News-Record & Sentinel, August 2020

Professor Ofswich is a campus curiosity.  Students call him “Doctor Offsides” for his (very funny) letters to the college newspaper mocking collegiate sports.  He lives alone with his mutt dog, Gruesome.  He has no friends, wants none and recognizes no professional colleagues.

Ofswich is a world-renowned authority on John Locke, particularly how his ideas of government by the people often lose out to dictators.  But for all his expertise in government theory, he hates politics, which he calls “freedom’s fatal flaw.”  He does steal Ronald Reagan jokes, though, especially the one about the three-legged chicken.

In 2016, Ofswiche happened upon Donald Trump’s acceptance speech at the GOP convention.  Trump was saying, “When I take the oath of office, next year, I will restore law and order to our country.
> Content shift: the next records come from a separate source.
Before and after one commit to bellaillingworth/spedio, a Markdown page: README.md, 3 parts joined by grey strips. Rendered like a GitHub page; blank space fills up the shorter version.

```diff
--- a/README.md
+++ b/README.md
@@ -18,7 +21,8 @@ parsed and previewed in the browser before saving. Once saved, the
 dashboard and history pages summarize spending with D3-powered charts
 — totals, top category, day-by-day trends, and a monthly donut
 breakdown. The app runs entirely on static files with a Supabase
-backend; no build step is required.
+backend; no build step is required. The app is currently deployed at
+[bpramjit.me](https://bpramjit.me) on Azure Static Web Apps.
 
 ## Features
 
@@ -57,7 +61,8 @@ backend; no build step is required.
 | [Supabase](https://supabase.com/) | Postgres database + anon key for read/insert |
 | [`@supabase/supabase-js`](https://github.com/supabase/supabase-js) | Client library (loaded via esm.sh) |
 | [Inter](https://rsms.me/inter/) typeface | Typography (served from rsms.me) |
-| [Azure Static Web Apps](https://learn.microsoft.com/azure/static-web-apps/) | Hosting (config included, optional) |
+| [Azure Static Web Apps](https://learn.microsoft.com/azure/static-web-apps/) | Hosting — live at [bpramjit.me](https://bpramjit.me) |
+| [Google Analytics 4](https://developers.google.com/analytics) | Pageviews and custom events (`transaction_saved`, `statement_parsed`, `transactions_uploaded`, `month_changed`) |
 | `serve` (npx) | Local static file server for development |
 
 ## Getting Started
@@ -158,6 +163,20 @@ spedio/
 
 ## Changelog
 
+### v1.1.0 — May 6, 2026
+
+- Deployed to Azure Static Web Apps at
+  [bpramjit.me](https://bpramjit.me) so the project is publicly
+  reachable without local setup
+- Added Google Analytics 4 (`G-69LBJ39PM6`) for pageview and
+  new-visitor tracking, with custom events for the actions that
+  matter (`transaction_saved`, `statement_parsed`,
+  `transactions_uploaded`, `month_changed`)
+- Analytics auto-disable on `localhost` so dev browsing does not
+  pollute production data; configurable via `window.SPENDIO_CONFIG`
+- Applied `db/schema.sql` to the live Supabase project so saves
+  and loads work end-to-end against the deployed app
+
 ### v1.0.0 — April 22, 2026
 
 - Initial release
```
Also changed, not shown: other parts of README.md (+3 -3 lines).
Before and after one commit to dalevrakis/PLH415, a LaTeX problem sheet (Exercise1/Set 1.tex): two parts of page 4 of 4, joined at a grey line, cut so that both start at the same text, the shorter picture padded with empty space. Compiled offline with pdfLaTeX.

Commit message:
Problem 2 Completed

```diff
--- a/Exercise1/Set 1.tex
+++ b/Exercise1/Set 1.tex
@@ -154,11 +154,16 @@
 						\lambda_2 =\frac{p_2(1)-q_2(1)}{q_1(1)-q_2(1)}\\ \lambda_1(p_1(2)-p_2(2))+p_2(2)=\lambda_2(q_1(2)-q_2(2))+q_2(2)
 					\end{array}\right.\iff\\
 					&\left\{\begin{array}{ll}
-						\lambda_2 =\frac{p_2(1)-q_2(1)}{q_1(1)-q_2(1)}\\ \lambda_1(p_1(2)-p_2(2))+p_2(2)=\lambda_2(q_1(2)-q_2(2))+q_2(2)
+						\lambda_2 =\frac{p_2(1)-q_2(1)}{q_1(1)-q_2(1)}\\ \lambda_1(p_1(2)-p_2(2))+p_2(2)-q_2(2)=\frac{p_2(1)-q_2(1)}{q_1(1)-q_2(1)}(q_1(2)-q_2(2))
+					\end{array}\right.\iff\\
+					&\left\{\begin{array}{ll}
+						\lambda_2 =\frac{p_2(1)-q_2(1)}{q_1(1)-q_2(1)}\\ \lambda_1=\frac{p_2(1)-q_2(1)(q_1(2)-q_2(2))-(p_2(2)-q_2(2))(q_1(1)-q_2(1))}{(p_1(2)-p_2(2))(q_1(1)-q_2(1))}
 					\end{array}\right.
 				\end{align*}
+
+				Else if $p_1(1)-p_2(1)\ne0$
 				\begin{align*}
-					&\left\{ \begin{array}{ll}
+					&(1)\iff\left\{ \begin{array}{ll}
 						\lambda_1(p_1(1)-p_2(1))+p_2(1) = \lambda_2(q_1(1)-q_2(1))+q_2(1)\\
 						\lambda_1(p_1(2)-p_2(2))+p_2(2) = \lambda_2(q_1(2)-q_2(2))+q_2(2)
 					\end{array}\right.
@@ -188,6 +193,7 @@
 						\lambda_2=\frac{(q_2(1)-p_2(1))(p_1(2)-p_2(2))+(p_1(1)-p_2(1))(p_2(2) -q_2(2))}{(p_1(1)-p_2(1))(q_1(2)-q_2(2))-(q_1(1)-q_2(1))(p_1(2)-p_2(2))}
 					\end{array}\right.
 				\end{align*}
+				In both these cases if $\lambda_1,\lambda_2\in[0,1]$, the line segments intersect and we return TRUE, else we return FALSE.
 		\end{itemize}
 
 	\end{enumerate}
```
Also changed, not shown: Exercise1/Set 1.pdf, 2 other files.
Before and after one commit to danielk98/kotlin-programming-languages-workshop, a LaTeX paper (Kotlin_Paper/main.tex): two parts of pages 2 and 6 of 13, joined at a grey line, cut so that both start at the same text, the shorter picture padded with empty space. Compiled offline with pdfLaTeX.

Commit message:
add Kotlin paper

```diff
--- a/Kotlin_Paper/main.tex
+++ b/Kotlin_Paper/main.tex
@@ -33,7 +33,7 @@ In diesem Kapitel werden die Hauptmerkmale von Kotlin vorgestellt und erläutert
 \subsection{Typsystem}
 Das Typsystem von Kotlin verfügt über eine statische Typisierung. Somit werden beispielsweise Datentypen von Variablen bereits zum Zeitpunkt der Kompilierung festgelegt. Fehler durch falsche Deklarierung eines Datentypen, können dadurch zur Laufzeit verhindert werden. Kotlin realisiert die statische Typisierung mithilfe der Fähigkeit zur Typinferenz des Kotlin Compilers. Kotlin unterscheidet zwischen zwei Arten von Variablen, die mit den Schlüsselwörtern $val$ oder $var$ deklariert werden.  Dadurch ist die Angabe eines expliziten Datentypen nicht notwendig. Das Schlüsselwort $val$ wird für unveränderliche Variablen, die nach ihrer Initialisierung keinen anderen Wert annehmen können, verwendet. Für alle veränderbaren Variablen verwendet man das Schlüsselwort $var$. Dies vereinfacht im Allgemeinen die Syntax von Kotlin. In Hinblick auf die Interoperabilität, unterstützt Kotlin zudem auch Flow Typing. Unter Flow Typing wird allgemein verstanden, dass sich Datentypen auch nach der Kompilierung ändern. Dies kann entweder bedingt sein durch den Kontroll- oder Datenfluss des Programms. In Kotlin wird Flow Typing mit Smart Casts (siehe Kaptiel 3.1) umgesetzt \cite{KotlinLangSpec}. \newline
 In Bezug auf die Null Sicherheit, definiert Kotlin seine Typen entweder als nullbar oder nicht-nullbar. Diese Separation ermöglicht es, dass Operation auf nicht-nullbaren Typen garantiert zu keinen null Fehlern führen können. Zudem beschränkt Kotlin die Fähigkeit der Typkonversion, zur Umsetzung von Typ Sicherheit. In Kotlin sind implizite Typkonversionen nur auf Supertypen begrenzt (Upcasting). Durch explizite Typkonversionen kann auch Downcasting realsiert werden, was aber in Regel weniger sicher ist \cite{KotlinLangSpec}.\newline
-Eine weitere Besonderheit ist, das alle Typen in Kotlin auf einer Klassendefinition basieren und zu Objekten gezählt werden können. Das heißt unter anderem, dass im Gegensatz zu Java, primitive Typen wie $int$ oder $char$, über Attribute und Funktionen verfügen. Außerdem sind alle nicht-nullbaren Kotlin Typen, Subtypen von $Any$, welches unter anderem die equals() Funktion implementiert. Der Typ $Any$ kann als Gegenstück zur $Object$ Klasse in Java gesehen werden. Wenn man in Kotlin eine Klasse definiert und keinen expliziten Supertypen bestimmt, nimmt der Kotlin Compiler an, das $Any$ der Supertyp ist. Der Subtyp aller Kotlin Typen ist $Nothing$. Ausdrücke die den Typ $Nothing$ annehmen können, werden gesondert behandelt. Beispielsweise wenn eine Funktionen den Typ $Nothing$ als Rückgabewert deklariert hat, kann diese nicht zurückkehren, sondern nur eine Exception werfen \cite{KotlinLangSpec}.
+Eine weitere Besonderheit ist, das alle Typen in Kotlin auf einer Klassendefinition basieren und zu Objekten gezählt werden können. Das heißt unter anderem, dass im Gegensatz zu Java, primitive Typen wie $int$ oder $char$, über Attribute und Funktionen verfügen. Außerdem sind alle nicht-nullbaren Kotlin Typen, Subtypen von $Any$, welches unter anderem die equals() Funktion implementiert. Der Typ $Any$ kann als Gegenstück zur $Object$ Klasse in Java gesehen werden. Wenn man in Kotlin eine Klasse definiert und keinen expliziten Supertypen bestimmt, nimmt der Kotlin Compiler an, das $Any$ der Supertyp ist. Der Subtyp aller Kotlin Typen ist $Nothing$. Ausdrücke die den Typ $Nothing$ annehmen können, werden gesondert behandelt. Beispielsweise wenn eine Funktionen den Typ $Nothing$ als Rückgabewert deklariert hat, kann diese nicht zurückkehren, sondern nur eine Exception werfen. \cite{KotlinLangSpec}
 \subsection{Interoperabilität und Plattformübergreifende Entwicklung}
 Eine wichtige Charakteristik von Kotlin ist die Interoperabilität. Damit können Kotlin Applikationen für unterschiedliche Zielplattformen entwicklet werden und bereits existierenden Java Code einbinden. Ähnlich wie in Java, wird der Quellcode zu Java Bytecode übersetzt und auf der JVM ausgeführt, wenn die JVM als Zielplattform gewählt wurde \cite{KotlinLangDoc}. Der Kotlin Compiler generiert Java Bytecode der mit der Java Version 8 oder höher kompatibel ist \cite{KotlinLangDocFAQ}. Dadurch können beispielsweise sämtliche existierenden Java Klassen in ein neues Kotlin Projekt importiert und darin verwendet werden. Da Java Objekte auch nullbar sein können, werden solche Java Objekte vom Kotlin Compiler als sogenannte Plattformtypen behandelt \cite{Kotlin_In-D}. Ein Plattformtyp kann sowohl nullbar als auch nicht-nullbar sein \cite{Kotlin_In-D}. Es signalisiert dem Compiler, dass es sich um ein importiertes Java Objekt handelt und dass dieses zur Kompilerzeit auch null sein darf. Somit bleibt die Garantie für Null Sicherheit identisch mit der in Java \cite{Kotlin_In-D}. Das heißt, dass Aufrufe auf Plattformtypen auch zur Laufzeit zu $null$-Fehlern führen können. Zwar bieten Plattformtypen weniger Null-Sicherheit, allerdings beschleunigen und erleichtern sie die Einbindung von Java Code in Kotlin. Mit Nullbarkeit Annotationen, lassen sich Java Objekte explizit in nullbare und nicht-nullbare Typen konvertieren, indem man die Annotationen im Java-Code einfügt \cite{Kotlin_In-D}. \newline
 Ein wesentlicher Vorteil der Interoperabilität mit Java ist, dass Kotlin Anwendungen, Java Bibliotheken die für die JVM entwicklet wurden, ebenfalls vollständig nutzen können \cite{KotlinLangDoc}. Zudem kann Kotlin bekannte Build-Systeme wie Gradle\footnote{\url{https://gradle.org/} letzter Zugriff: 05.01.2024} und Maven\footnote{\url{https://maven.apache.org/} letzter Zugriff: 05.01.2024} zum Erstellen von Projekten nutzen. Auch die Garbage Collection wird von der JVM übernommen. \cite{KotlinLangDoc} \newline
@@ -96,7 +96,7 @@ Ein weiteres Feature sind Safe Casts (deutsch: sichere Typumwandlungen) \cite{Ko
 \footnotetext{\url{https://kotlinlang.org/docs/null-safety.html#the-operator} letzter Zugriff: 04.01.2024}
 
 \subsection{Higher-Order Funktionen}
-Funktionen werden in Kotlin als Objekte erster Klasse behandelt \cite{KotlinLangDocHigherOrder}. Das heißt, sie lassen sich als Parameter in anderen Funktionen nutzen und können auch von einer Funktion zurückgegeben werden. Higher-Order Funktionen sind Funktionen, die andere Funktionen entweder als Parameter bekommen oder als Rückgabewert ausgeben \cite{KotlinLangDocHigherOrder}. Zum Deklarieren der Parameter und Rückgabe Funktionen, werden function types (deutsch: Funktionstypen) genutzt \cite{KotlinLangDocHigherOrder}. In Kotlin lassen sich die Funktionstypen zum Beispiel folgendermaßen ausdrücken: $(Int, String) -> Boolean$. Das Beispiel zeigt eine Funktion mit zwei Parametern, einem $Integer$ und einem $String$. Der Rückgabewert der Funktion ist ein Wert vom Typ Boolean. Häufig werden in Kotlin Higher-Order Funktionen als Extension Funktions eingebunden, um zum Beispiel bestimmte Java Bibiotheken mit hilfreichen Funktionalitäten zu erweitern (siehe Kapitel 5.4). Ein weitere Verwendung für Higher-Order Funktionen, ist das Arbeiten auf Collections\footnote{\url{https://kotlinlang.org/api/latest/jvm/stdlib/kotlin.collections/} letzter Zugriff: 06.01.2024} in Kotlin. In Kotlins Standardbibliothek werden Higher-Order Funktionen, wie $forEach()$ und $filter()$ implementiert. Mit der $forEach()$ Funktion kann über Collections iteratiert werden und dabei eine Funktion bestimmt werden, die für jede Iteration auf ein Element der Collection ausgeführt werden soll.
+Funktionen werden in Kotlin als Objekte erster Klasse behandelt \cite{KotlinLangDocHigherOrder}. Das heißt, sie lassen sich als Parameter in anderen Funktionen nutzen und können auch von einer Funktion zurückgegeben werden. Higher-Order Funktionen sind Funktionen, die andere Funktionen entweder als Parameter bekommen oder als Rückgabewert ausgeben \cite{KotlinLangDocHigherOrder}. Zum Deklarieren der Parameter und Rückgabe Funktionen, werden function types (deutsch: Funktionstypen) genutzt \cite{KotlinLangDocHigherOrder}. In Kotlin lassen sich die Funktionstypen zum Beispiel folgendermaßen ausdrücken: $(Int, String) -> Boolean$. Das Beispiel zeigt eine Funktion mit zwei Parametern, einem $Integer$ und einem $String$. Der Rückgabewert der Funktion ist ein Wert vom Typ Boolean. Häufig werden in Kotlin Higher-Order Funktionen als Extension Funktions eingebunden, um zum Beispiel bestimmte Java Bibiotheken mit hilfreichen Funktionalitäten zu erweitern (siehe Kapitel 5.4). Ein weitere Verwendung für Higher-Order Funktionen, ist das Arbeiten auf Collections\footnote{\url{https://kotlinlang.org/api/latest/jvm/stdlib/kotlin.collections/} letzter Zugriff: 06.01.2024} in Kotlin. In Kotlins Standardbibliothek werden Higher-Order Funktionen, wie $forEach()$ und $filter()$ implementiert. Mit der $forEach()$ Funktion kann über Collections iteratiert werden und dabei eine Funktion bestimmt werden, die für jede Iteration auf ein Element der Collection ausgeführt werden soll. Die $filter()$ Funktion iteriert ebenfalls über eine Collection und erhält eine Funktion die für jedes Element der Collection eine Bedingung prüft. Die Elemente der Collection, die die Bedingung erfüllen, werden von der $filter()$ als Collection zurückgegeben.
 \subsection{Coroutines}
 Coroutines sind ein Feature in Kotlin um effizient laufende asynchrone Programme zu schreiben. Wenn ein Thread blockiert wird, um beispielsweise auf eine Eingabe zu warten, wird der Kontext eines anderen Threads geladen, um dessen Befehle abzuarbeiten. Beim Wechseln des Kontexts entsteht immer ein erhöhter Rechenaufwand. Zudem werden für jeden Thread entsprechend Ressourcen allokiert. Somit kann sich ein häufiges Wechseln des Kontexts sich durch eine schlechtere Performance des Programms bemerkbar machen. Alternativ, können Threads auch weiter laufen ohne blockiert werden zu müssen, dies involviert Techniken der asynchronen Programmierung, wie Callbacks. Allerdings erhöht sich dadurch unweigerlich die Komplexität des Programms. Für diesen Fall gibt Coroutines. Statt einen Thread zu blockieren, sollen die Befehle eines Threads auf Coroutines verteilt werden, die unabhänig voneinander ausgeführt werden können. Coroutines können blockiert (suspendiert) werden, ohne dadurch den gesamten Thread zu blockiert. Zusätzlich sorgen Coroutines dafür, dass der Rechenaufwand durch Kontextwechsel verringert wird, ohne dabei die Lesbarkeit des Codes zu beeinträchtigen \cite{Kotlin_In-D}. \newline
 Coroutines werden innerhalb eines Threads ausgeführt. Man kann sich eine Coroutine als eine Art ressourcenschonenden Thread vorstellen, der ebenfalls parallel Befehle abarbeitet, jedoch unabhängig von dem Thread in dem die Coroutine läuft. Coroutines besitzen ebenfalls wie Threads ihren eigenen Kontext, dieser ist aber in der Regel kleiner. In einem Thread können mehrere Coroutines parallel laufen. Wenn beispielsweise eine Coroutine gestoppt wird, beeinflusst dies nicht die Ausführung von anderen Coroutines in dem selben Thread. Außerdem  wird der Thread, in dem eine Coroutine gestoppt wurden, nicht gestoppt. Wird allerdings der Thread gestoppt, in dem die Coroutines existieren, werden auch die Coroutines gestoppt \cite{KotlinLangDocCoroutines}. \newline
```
Believe me!”  Ofswich snorted, “Law enforcement in America is local, you idiot!”  But then a thought made him smile: What if Trump really is ignorant?  What if he actually thinks he can do unconstitutional stuff as president?”      

The prospect delighted him.  Ofswich, you see, has always been more academic than patriotic.  When Trump won, he sent two 8×10 photographs to Trump Tower.  On one he wrote: “Benito Mussolini speaking to adoring crowds.”  The other was the iconic shot of Mussolini hanging upside down from a gas station, a hostile mob nearby.  Ofswich wrote on this one: “Mussolini with a different crowd.”  The return address was his.  He set his table for coffee with the FBI.

Since then, he’s watched Trump with interest – first, for entertainment but then, to his surprise, as an American.  After Trump’s acquittal in the Senate, Ofswich mused to his dog: “We both know the man’s a child and a coward – not the stuff of successful dictators.  But there he is, running a Washington puppet show.”     

Last month, he saw federal troops in city streets and the U.S. Postal Service crippled to muddle the election and set up a ‘national emergency.’  Ofswich stroked his beard.

“Gruesome,” he said, “Trump wants to be Putin, but he doesn’t have Putin’s discipline and intellect.  He’s the executive who can’t execute.  It’s all coming down to this:  Trump is Trump.  But America is America.”

Gruesome seemed surprised at his patriotism.  He wagged his tail. 

“It’s Thomas Paine time, old boy,” he said, “and I’m in.  After Trump, we’ll fix the Founding Fathers’ excessive trust in human nature.”  He was visibly excited.